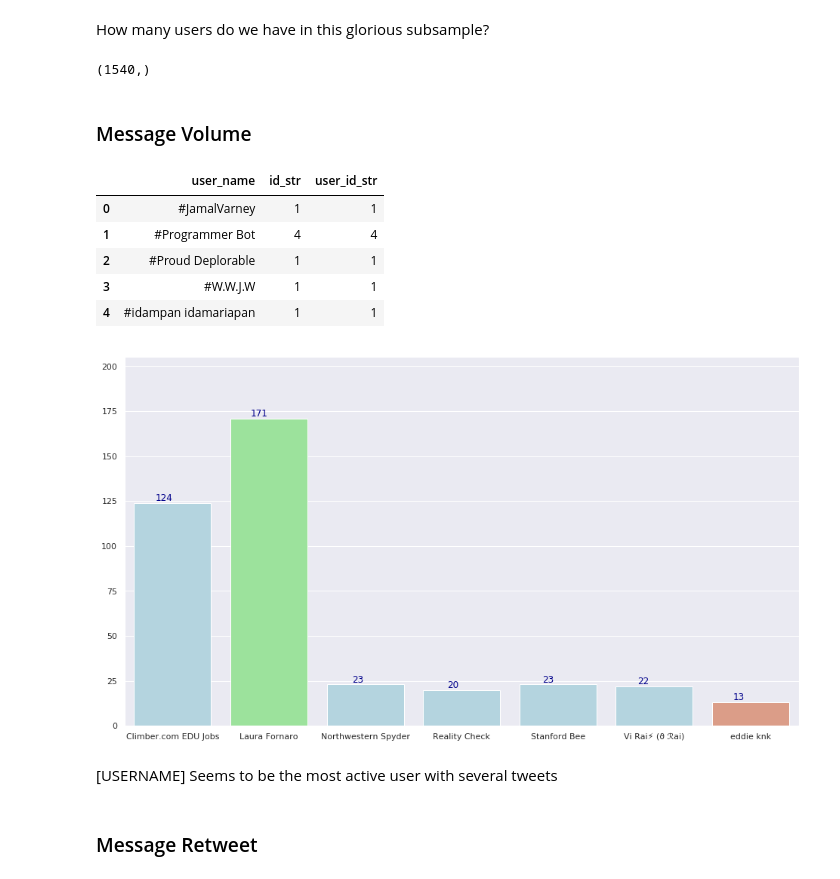
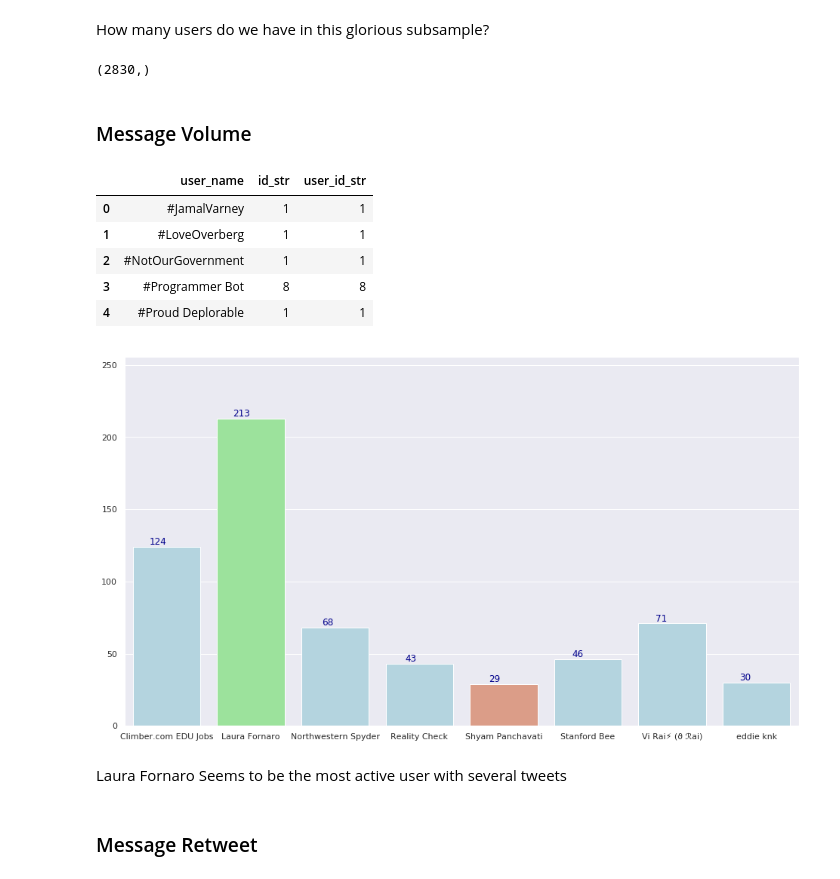
Before and after one commit to DoinGodsWork37/BigDataEngg, a Jupyter notebook: final_project/EDA.ipynb, the cells around one changed output. Saved outputs shown, nothing was run; the diff lists cells and outputs as text; code cells hidden in the pictures.

```diff
--- a/final_project/EDA.ipynb
+++ b/final_project/EDA.ipynb
@@ -39,8 +39,9 @@ print(sys.version)
 3.6.7 (default, Oct 22 2018, 11:32:17)
 [GCC 8.2.0]
 # %%
-fpath = os.path.join(os.getcwd(), "temp.csv")
-tweets_df = pd.read_csv(fpath, index_col="Unnamed: 0")
+# fpath = os.path.join(os.getcwd(), "temp.csv")
+fpath = os.path.join(os.getcwd(), "temp2.csv")
+tweets_df = pd.read_csv(fpath, index_col="Unnamed: 0", nrows=2e6)
 display(
     tweets_df.shape,
     tweets_df.head()
@@ -57,10 +58,19 @@ display(
 from ast import literal_eval
 
 def le(row):
-    if row is np.NaN:
+    if (row is np.NaN) or (row is np.nan):
+        return []
+    elif row is None:
+        return []
+    elif type(row) == type(1.0):
         return []
     else:
-        return literal_eval(row)
+        try:
+            return literal_eval(row)
+        except Exception as e:
+#             print("Exception caught!", e)
+#             print(row, type(row))
+            return []
 
 tweets_df['hashtags_cleaned']=tweets_df['hashtags_cleaned'].apply(le)
 # %%
@@ -210,7 +211,7 @@ How many users do we have in this glorious subsample?
 # %%
 uni_df["user_id_str"].unique().shape
 # %% [output]
-(1540,)
+(2830,)
 # %% [markdown]
 ### Message Volume
 # %%
@@ -220,19 +221,19 @@ user_grp.head()
 # %% [output]
 |  | user_name | id_str | user_id_str |
 | 0 | #JamalVarney | 1 | 1 |
-| 1 | #Programmer Bot | 4 | 4 |
-| 2 | #Proud Deplorable | 1 | 1 |
-| 3 | #W.W.J.W | 1 | 1 |
-| 4 | #idampan idamariapan | 1 | 1 |
+| 1 | #LoveOverberg | 1 | 1 |
+| 2 | #NotOurGovernment | 1 | 1 |
+| 3 | #Programmer Bot | 8 | 8 |
+| 4 | #Proud Deplorable | 1 | 1 |
 # %%
-user_subset = user_grp[user_grp["id_str"] > 10]
+user_subset = user_grp[user_grp["id_str"] > 20]
 user_subset.reset_index(drop=True, inplace=True)
 f, ax = plt.subplots(1, 1, figsize=(16,9))
 plot_bar(data=user_subset, x="user_name", y="id_str", ax=ax)
 # %% [output]
-[figure, old version]
+[figure, new version]
 # %% [markdown]
-[USERNAME] Seems to be the most active user with several tweets
+Laura Fornaro Seems to be the most active user with several tweets
 # %% [markdown]
 ### Message Retweet
 # %% [markdown]
```
Also changed, not shown: parts of 18 cells of this notebook, 1 other file.
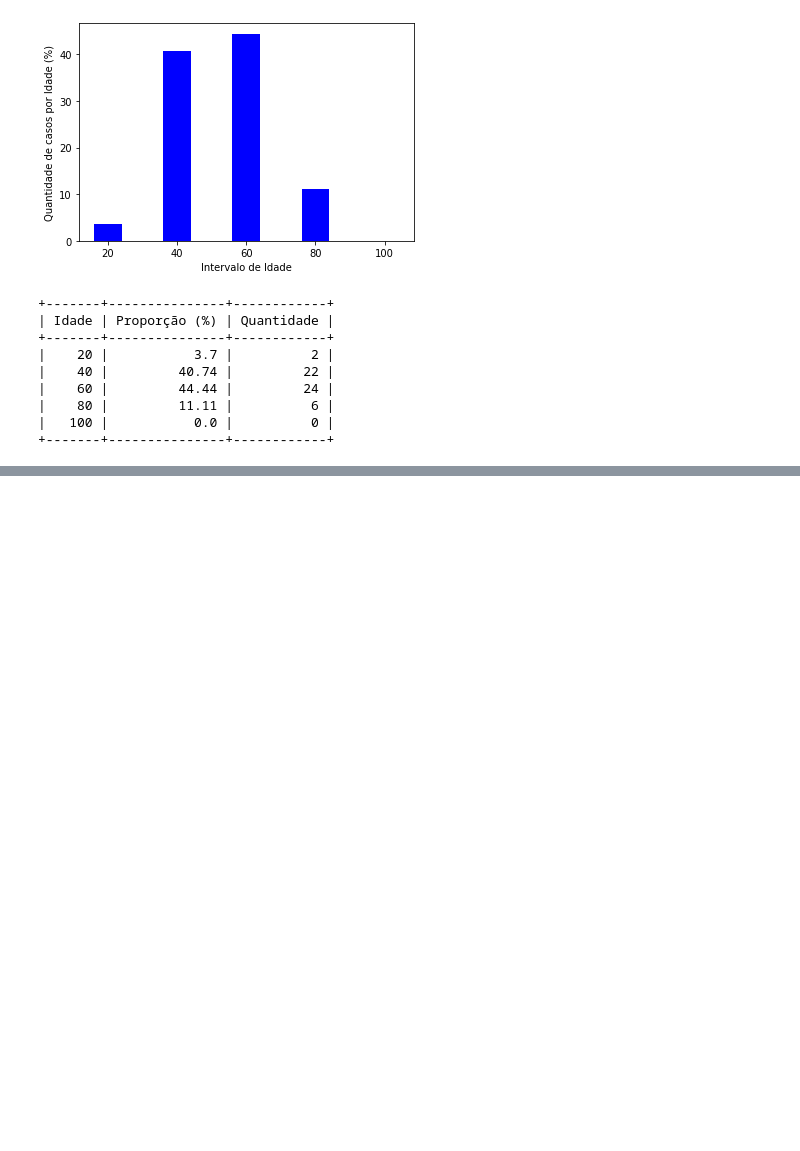
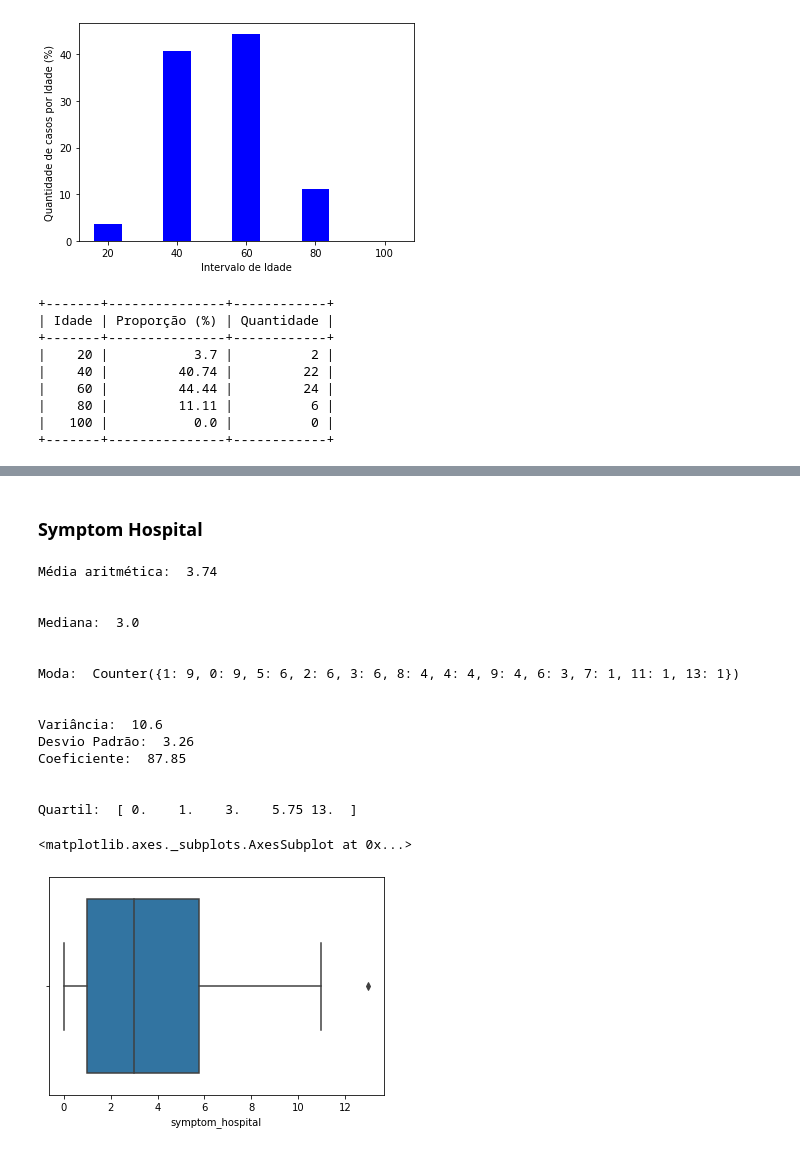
Before and after one commit to rbdlm/Covid, a Jupyter notebook: Covid.ipynb, the cells around one changed output, grey strips where cells are left out. Saved outputs shown, nothing was run; the diff lists cells and outputs as text; code cells hidden in the pictures; blank space fills up the shorter version.

```diff
--- a/Covid.ipynb
+++ b/Covid.ipynb
@@ -226,0 +319,38 @@ print(x)
+# %% [markdown]
+### Symptom Hospital
+# %%
+print('Média aritmética: ', round(st.mean(df_covid['symptom_hospital']),2))
+print('\n')
+print('Mediana: ', st.median(df_covid['symptom_hospital']))
+print('\n')
+print('Moda: ', Counter(df_covid['symptom_hospital']))
+print('\n')
+print('Variância: ', round(st.variance(df_covid['symptom_hospital']),2))
+print('Desvio Padrão: ', round(st.stdev(df_covid['symptom_hospital']),2))
+print('Coeficiente: ', cv(df_covid['symptom_hospital']))
+print('\n')
+print('Quartil: ', np.quantile(df_covid['symptom_hospital'], [0, 0.25, 0.5, 0.75, 1]))
+
+print('\n')
+
+# print(stats.describe(df_covid['age']))
+
+sns.boxplot(df_covid['symptom_hospital'])
+# %% [output]
+Média aritmética:  3.74
+
+
+Mediana:  3.0
+
+
+Moda:  Counter({1: 9, 0: 9, 5: 6, 2: 6, 3: 6, 8: 4, 4: 4, 9: 4, 6: 3, 7: 1, 11: 1, 13: 1})
+
+
+Variância:  10.6
+Desvio Padrão:  3.26
+Coeficiente:  87.85
+
+
+Quartil:  [ 0.    1.    3.    5.75 13.  ]
+<matplotlib.axes._subplots.AxesSubplot at 0x...>
+[figure, added]
```
Also changed, not shown: parts of 21 cells of this notebook.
══════════════════════════════
• _What you are asked to do_
Your answer must be the records above, copied exactly, with no pictures.

• _Your response_
Before and after one commit to DoinGodsWork37/BigDataEngg, a Jupyter notebook: final_project/EDA.ipynb, the cells around one changed output. Saved outputs shown, nothing was run; the diff lists cells and outputs as text; code cells hidden in the pictures.

```diff
--- a/final_project/EDA.ipynb
+++ b/final_project/EDA.ipynb
@@ -39,8 +39,9 @@ print(sys.version)
 3.6.7 (default, Oct 22 2018, 11:32:17)
 [GCC 8.2.0]
 # %%
-fpath = os.path.join(os.getcwd(), "temp.csv")
-tweets_df = pd.read_csv(fpath, index_col="Unnamed: 0")
+# fpath = os.path.join(os.getcwd(), "temp.csv")
+fpath = os.path.join(os.getcwd(), "temp2.csv")
+tweets_df = pd.read_csv(fpath, index_col="Unnamed: 0", nrows=2e6)
 display(
     tweets_df.shape,
     tweets_df.head()
@@ -57,10 +58,19 @@ display(
 from ast import literal_eval
 
 def le(row):
-    if row is np.NaN:
+    if (row is np.NaN) or (row is np.nan):
+        return []
+    elif row is None:
+        return []
+    elif type(row) == type(1.0):
         return []
     else:
-        return literal_eval(row)
+        try:
+            return literal_eval(row)
+        except Exception as e:
+#             print("Exception caught!", e)
+#             print(row, type(row))
+            return []
 
 tweets_df['hashtags_cleaned']=tweets_df['hashtags_cleaned'].apply(le)
 # %%
@@ -210,7 +211,7 @@ How many users do we have in this glorious subsample?
 # %%
 uni_df["user_id_str"].unique().shape
 # %% [output]
-(1540,)
+(2830,)
 # %% [markdown]
 ### Message Volume
 # %%
@@ -220,19 +221,19 @@ user_grp.head()
 # %% [output]
 |  | user_name | id_str | user_id_str |
 | 0 | #JamalVarney | 1 | 1 |
-| 1 | #Programmer Bot | 4 | 4 |
-| 2 | #Proud Deplorable | 1 | 1 |
-| 3 | #W.W.J.W | 1 | 1 |
-| 4 | #idampan idamariapan | 1 | 1 |
+| 1 | #LoveOverberg | 1 | 1 |
+| 2 | #NotOurGovernment | 1 | 1 |
+| 3 | #Programmer Bot | 8 | 8 |
+| 4 | #Proud Deplorable | 1 | 1 |
 # %%
-user_subset = user_grp[user_grp["id_str"] > 10]
+user_subset = user_grp[user_grp["id_str"] > 20]
 user_subset.reset_index(drop=True, inplace=True)
 f, ax = plt.subplots(1, 1, figsize=(16,9))
 plot_bar(data=user_subset, x="user_name", y="id_str", ax=ax)
 # %% [output]
-[figure, old version]
+[figure, new version]
 # %% [markdown]
-[USERNAME] Seems to be the most active user with several tweets
+Laura Fornaro Seems to be the most active user with several tweets
 # %% [markdown]
 ### Message Retweet
 # %% [markdown]
```
Also changed, not shown: parts of 18 cells of this notebook, 1 other file.
Before and after one commit to rbdlm/Covid, a Jupyter notebook: Covid.ipynb, the cells around one changed output, grey strips where cells are left out. Saved outputs shown, nothing was run; the diff lists cells and outputs as text; code cells hidden in the pictures; blank space fills up the shorter version.

```diff
--- a/Covid.ipynb
+++ b/Covid.ipynb
@@ -226,0 +319,38 @@ print(x)
+# %% [markdown]
+### Symptom Hospital
+# %%
+print('Média aritmética: ', round(st.mean(df_covid['symptom_hospital']),2))
+print('\n')
+print('Mediana: ', st.median(df_covid['symptom_hospital']))
+print('\n')
+print('Moda: ', Counter(df_covid['symptom_hospital']))
+print('\n')
+print('Variância: ', round(st.variance(df_covid['symptom_hospital']),2))
+print('Desvio Padrão: ', round(st.stdev(df_covid['symptom_hospital']),2))
+print('Coeficiente: ', cv(df_covid['symptom_hospital']))
+print('\n')
+print('Quartil: ', np.quantile(df_covid['symptom_hospital'], [0, 0.25, 0.5, 0.75, 1]))
+
+print('\n')
+
+# print(stats.describe(df_covid['age']))
+
+sns.boxplot(df_covid['symptom_hospital'])
+# %% [output]
+Média aritmética:  3.74
+
+
+Mediana:  3.0
+
+
+Moda:  Counter({1: 9, 0: 9, 5: 6, 2: 6, 3: 6, 8: 4, 4: 4, 9: 4, 6: 3, 7: 1, 11: 1, 13: 1})
+
+
+Variância:  10.6
+Desvio Padrão:  3.26
+Coeficiente:  87.85
+
+
+Quartil:  [ 0.    1.    3.    5.75 13.  ]
+<matplotlib.axes._subplots.AxesSubplot at 0x...>
+[figure, added]
```
Also changed, not shown: parts of 21 cells of this notebook.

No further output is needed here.